=== Data records ===

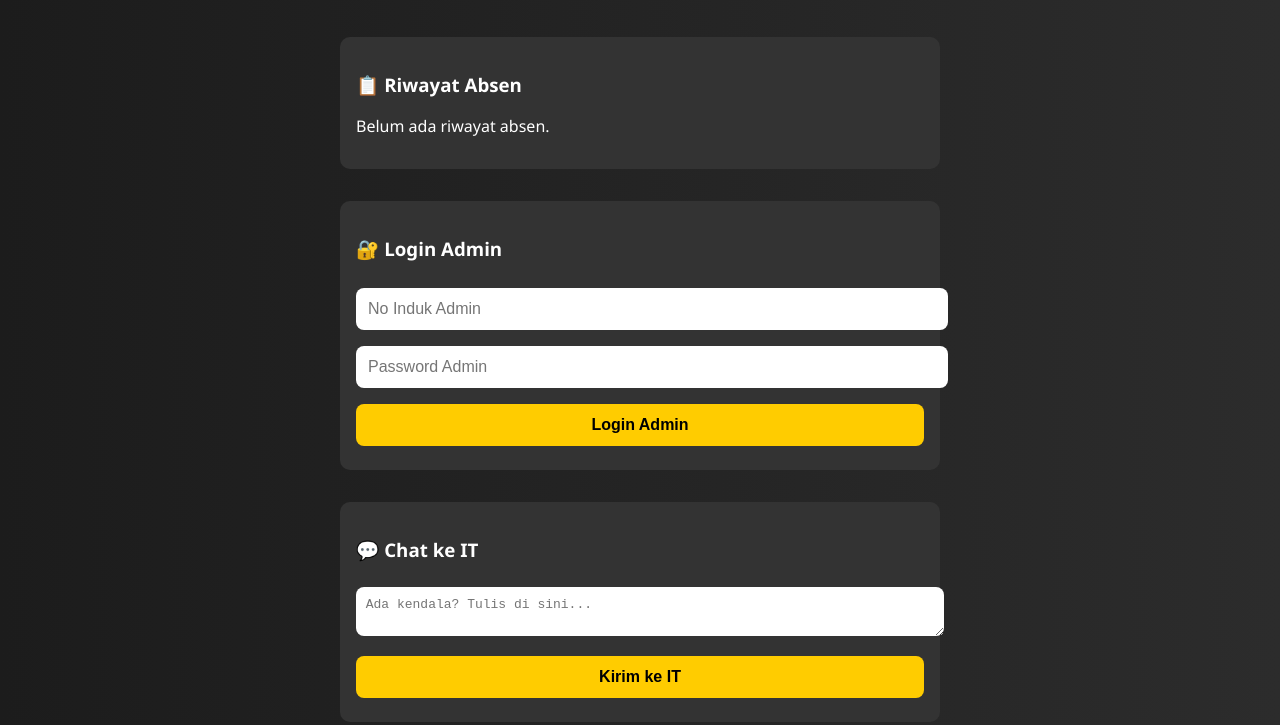
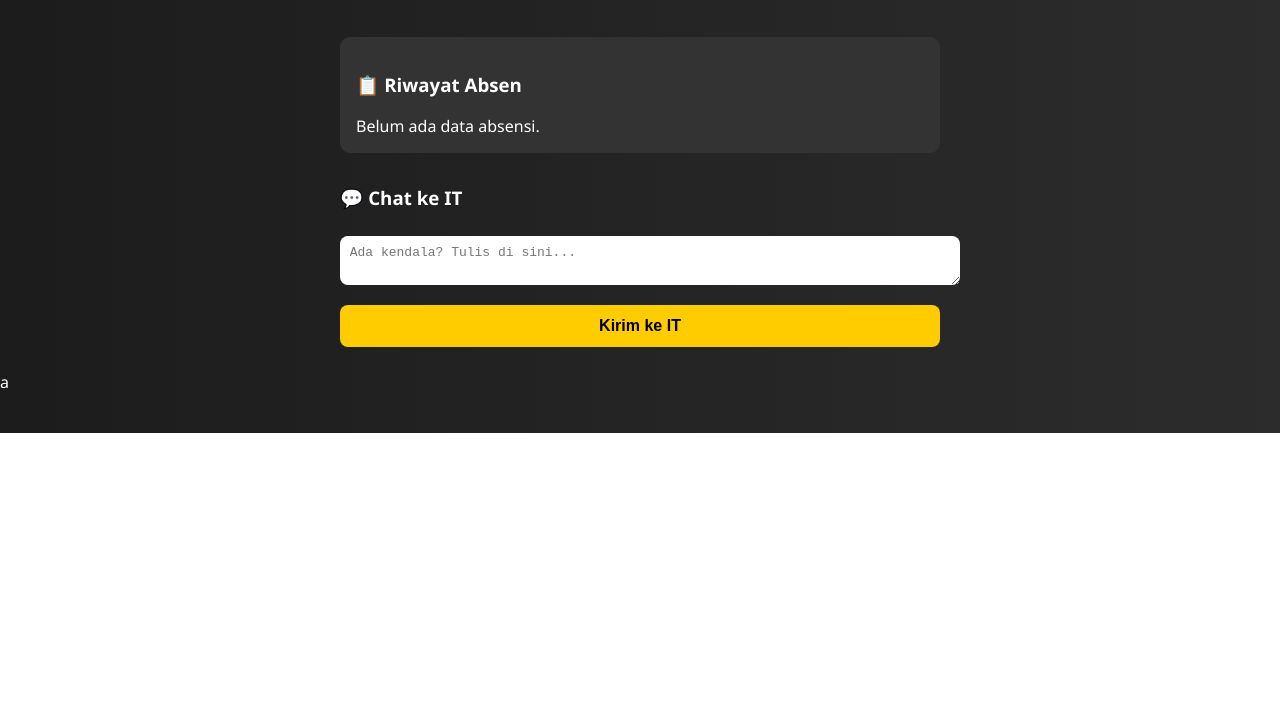
Before and after one commit to Mas-ayips/Absensi, a plain HTML site: page index.html in a window 1280 px wide. Shown: the part 367-1092 px from the top of the page. After the commit the page ends 800 px from the top, so only its background shows below. Drawn offline with Linux system fonts and the light colour scheme.

Commit message:
Update index.html

```diff
--- a/index.html
+++ b/index.html
@@ -2,13 +2,12 @@
 <html lang="id">
 <head>
   <meta charset="UTF-8" />
-  <meta name="viewport" content="width=device-width, initial-scale=1.0"/>
+  <meta name="viewport" content="width=device-width, initial-scale=1" />
   <title>Absen AF PRODUCTIONS</title>
   <style>
     body {
       font-family: 'Segoe UI', sans-serif;
-      margin: 0;
-      padding: 0;
+      margin: 0; padding: 0;
       background: linear-gradient(to right, #1c1c1c, #2c2c2c);
       color: #fff;
     }
@@ -45,15 +44,26 @@
       font-weight: bold;
       cursor: pointer;
     }
-    .riwayat, .admin-tools, .admin-login, .chat {
+    .riwayat {
       margin-top: 2em;
       background: #333;
       padding: 1em;
       border-radius: 10px;
+      max-height: 300px;
+      overflow-y: auto;
     }
     .riwayat-item {
       padding: 0.5em;
       border-bottom: 1px solid #555;
+    }
+    .admin-tools {
+      margin-top: 2em;
+      background: #222;
+      padding: 1em;
+      border-radius: 10px;
+    }
+    .chat {
+      margin-top: 2em;
     }
   </style>
 </head>
@@ -66,19 +76,13 @@
 
   <input type="text" id="noInduk" placeholder="No Induk"/>
   <input type="password" id="password" placeholder="Password"/>
+
   <button onclick="absen('masuk')">Absen Masuk</button>
   <button onclick="absen('pulang')">Absen Pulang</button>
 
   <div class="riwayat" id="riwayatBox">
     <h3>📋 Riwayat Absen</h3>
-    <div id="riwayatList"></div>
-  </div>
-
-  <div class="admin-login">
-    <h3>🔐 Login Admin</h3>
-    <input type="text" id="adminUser" placeholder="No Induk Admin">
-    <input type="password" id="adminPass" placeholder="Password Admin">
-    <button onclick="loginAdmin()">Login Admin</button>
+    <div id="riwayatList">Belum ada data absensi.</div>
   </div>
 
   <div class="admin-tools" id="adminPanel" style="display: none;">
@@ -105,11 +109,11 @@ let statusAbsen = JSON.parse(localStorage.getItem("statusAbsen")) || {
 
 function tampilkanRiwayat() {
   const box = document.getElementById("riwayatList");
-  box.innerHTML = "";
   if (riwayat.length === 0) {
-    box.innerHTML = "<p>Belum ada riwayat absen.</p>";
+    box.innerHTML = "Belum ada data absensi.";
     return;
   }
+  box.innerHTML = "";
   riwayat.forEach(r => {
     box.innerHTML += `<div class="riwayat-item">[${r.waktu}] - ${r.tipe.toUpperCase()} - Lokasi: ${r.lat.toFixed(5)}, ${r.lng.toFixed(5)}</div>`;
   });
@@ -142,6 +146,7 @@ function absen(tipe) {
     localStorage.setItem("statusAbsen", JSON.stringify(statusAbsen));
     tampilkanRiwayat();
 
+    // Kirim ke webhook Google Apps Script
     fetch(dummyWebhook, {
       method: "POST",
       body: JSON.stringify({
@@ -192,21 +197,19 @@ function kirimChat() {
   document.getElementById("chatPesan").value = "";
 }
 
-// ✅ Fungsi login admin
-function loginAdmin() {
-  const user = document.getElementById("adminUser").value.trim();
-  const pass = document.getElementById("adminPass").value.trim();
-
-  if (user === "IT001" && pass === "admin123") {
+function cekAdmin() {
+  const user = document.getElementById("noInduk").value.trim();
+  if (user === "IT001") {
     document.getElementById("adminPanel").style.display = "block";
-    alert("✅ Login Admin berhasil!");
   } else {
-    alert("❌ No Induk atau Password salah.");
+    document.getElementById("adminPanel").style.display = "none";
   }
 }
 
+document.getElementById("noInduk").addEventListener("input", cekAdmin);
 window.onload = tampilkanRiwayat;
 </script>
 
 </body>
 </html>
+a
```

===

Only the pictures are dropped. Otherwise, write out the listing exactly.

Expected answer
Before and after one commit to Mas-ayips/Absensi, a plain HTML site: page index.html in a window 1280 px wide. Shown: the part 367-1092 px from the top of the page. After the commit the page ends 800 px from the top, so only its background shows below. Drawn offline with Linux system fonts and the light colour scheme.

Commit message:
Update index.html

```diff
--- a/index.html
+++ b/index.html
@@ -2,13 +2,12 @@
 <html lang="id">
 <head>
   <meta charset="UTF-8" />
-  <meta name="viewport" content="width=device-width, initial-scale=1.0"/>
+  <meta name="viewport" content="width=device-width, initial-scale=1" />
   <title>Absen AF PRODUCTIONS</title>
   <style>
     body {
       font-family: 'Segoe UI', sans-serif;
-      margin: 0;
-      padding: 0;
+      margin: 0; padding: 0;
       background: linear-gradient(to right, #1c1c1c, #2c2c2c);
       color: #fff;
     }
@@ -45,15 +44,26 @@
       font-weight: bold;
       cursor: pointer;
     }
-    .riwayat, .admin-tools, .admin-login, .chat {
+    .riwayat {
       margin-top: 2em;
       background: #333;
       padding: 1em;
       border-radius: 10px;
+      max-height: 300px;
+      overflow-y: auto;
     }
     .riwayat-item {
       padding: 0.5em;
       border-bottom: 1px solid #555;
+    }
+    .admin-tools {
+      margin-top: 2em;
+      background: #222;
+      padding: 1em;
+      border-radius: 10px;
+    }
+    .chat {
+      margin-top: 2em;
     }
   </style>
 </head>
@@ -66,19 +76,13 @@
 
   <input type="text" id="noInduk" placeholder="No Induk"/>
   <input type="password" id="password" placeholder="Password"/>
+
   <button onclick="absen('masuk')">Absen Masuk</button>
   <button onclick="absen('pulang')">Absen Pulang</button>
 
   <div class="riwayat" id="riwayatBox">
     <h3>📋 Riwayat Absen</h3>
-    <div id="riwayatList"></div>
-  </div>
-
-  <div class="admin-login">
-    <h3>🔐 Login Admin</h3>
-    <input type="text" id="adminUser" placeholder="No Induk Admin">
-    <input type="password" id="adminPass" placeholder="Password Admin">
-    <button onclick="loginAdmin()">Login Admin</button>
+    <div id="riwayatList">Belum ada data absensi.</div>
   </div>
 
   <div class="admin-tools" id="adminPanel" style="display: none;">
@@ -105,11 +109,11 @@ let statusAbsen = JSON.parse(localStorage.getItem("statusAbsen")) || {
 
 function tampilkanRiwayat() {
   const box = document.getElementById("riwayatList");
-  box.innerHTML = "";
   if (riwayat.length === 0) {
-    box.innerHTML = "<p>Belum ada riwayat absen.</p>";
+    box.innerHTML = "Belum ada data absensi.";
     return;
   }
+  box.innerHTML = "";
   riwayat.forEach(r => {
     box.innerHTML += `<div class="riwayat-item">[${r.waktu}] - ${r.tipe.toUpperCase()} - Lokasi: ${r.lat.toFixed(5)}, ${r.lng.toFixed(5)}</div>`;
   });
@@ -142,6 +146,7 @@ function absen(tipe) {
     localStorage.setItem("statusAbsen", JSON.stringify(statusAbsen));
     tampilkanRiwayat();
 
+    // Kirim ke webhook Google Apps Script
     fetch(dummyWebhook, {
       method: "POST",
       body: JSON.stringify({
@@ -192,21 +197,19 @@ function kirimChat() {
   document.getElementById("chatPesan").value = "";
 }
 
-// ✅ Fungsi login admin
-function loginAdmin() {
-  const user = document.getElementById("adminUser").value.trim();
-  const pass = document.getElementById("adminPass").value.trim();
-
-  if (user === "IT001" && pass === "admin123") {
+function cekAdmin() {
+  const user = document.getElementById("noInduk").value.trim();
+  if (user === "IT001") {
     document.getElementById("adminPanel").style.display = "block";
-    alert("✅ Login Admin berhasil!");
   } else {
-    alert("❌ No Induk atau Password salah.");
+    document.getElementById("adminPanel").style.display = "none";
   }
 }
 
+document.getElementById("noInduk").addEventListener("input", cekAdmin);
 window.onload = tampilkanRiwayat;
 </script>
 
 </body>
 </html>
+a
```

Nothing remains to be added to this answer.